Another development took place in the Mac world today, and in its own way, it's as significant and exciting as the new iMac. Apple has launched an affiliate program for the iTunes Music Store. It's now possible for anyone who has a Web site to make money by sending customers to the iTunes Music Store.
I've been an Amazon.com affiliate for years. When you, dear readers, buy one of my books by clicking on a link on this site (like this link for my iLife book or this one for my eBay seller's guide), I get a little commission, a kickback, from Amazon. It doesn't cost you anything extra, but I get a little something.
And I mean "little." I'm not getting rich from my affiliate links, but they do help put biscuits in my dog's maw.
Now that Apple has introduced an affiliate program for the iTunes Music Store, I -- and millions of other people with Web sites large and small -- can earn a little something extra something when they send eager music buyers to the iTunes store. If I tell you that I've been digging the music of German electronic group De-Phazz and you buy a few of their tunes, you've just helped pay for a Milk Bone for Sophie.
For the vast majority of Web publishers who participate in affiliate programs, revenues are indeed in the "contribute to my Milk Bone fund" range. But for the likes of Amazon -- and now, Apple -- affiliate programs are a powerful viral marketing vehicle. It's simple: when you provide financial incentive for millions of sites to link to you, you increase the chance that they will.
Correct me if I'm wrong, but no competing online music site provides an affiliate program. Not Real, not Napster, not Sony, not Microsoft.

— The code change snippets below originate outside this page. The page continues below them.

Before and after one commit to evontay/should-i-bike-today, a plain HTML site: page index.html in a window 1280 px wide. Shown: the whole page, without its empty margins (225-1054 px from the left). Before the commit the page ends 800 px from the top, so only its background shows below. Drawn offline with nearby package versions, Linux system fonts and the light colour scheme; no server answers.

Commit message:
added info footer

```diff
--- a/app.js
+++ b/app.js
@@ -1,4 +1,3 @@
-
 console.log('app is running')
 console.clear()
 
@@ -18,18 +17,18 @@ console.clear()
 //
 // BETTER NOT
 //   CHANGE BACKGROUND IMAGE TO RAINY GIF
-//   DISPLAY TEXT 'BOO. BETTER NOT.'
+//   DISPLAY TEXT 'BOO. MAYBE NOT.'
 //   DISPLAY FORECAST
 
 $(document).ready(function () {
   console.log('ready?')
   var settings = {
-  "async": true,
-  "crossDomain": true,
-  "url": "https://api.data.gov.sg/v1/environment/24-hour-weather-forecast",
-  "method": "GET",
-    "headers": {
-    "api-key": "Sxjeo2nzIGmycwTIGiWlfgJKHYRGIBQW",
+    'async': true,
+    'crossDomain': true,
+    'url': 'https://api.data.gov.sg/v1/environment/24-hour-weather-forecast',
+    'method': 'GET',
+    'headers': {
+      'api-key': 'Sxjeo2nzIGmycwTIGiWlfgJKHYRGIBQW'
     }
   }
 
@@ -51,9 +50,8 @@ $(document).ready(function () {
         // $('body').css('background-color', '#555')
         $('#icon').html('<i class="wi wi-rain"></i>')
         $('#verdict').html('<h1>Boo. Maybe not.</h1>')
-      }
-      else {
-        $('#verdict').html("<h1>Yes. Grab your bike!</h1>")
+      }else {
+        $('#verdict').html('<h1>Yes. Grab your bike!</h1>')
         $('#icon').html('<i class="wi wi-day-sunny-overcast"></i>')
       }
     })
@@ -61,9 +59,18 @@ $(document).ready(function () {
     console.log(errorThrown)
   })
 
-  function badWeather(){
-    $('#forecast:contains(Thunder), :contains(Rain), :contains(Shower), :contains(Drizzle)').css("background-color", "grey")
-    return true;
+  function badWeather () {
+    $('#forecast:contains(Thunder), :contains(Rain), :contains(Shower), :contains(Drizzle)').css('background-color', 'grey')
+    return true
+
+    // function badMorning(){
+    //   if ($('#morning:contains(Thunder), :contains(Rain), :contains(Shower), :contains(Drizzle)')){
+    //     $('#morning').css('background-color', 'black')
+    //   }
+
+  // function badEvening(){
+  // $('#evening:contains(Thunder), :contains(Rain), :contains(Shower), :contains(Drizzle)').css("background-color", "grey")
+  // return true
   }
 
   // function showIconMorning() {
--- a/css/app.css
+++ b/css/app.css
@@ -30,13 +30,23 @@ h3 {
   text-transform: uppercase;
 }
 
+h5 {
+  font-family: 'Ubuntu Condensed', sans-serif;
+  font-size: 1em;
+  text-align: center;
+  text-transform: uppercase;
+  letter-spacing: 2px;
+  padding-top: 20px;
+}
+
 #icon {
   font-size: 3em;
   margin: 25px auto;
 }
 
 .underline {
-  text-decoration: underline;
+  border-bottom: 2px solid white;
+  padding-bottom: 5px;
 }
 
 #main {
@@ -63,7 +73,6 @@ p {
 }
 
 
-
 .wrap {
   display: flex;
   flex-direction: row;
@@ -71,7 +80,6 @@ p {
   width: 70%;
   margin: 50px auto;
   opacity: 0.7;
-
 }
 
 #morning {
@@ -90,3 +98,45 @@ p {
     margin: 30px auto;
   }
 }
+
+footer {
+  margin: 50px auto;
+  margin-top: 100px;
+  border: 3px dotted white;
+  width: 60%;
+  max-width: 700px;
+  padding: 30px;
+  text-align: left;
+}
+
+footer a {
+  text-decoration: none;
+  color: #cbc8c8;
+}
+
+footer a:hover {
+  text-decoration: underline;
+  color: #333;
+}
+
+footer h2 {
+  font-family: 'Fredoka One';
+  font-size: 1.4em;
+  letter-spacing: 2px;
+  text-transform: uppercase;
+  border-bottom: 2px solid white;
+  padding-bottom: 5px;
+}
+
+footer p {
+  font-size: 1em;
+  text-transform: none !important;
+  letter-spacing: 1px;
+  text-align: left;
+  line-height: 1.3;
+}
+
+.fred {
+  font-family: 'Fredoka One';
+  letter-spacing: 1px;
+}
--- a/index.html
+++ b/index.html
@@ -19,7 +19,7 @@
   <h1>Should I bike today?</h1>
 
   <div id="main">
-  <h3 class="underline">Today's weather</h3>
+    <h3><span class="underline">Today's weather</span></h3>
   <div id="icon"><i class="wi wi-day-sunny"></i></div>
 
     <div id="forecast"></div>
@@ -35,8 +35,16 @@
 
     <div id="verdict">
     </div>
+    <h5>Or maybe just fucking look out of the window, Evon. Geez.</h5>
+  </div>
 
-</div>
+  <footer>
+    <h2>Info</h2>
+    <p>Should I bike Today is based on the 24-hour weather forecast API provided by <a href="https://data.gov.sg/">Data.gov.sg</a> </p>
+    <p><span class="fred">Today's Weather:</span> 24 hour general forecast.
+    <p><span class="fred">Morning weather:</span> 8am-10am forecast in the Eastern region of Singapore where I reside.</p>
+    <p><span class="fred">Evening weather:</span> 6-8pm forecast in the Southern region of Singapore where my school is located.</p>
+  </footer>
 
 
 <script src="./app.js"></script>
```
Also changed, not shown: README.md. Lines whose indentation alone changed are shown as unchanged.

And that's the real point to this rambling post: by offering a little kickback to everyone with a Web site, Apple has guaranteed that the Web will be filled with millions of links to songs, artists, and albums that it's selling. You'll soon see iTunes affiliate links littering everything from blogs to major entertainment sites. In a world where competing services threaten to erode Apple's significant lead, that means something.
The new iMac? Sweet. The new iTunes affiliate program? Brilliant.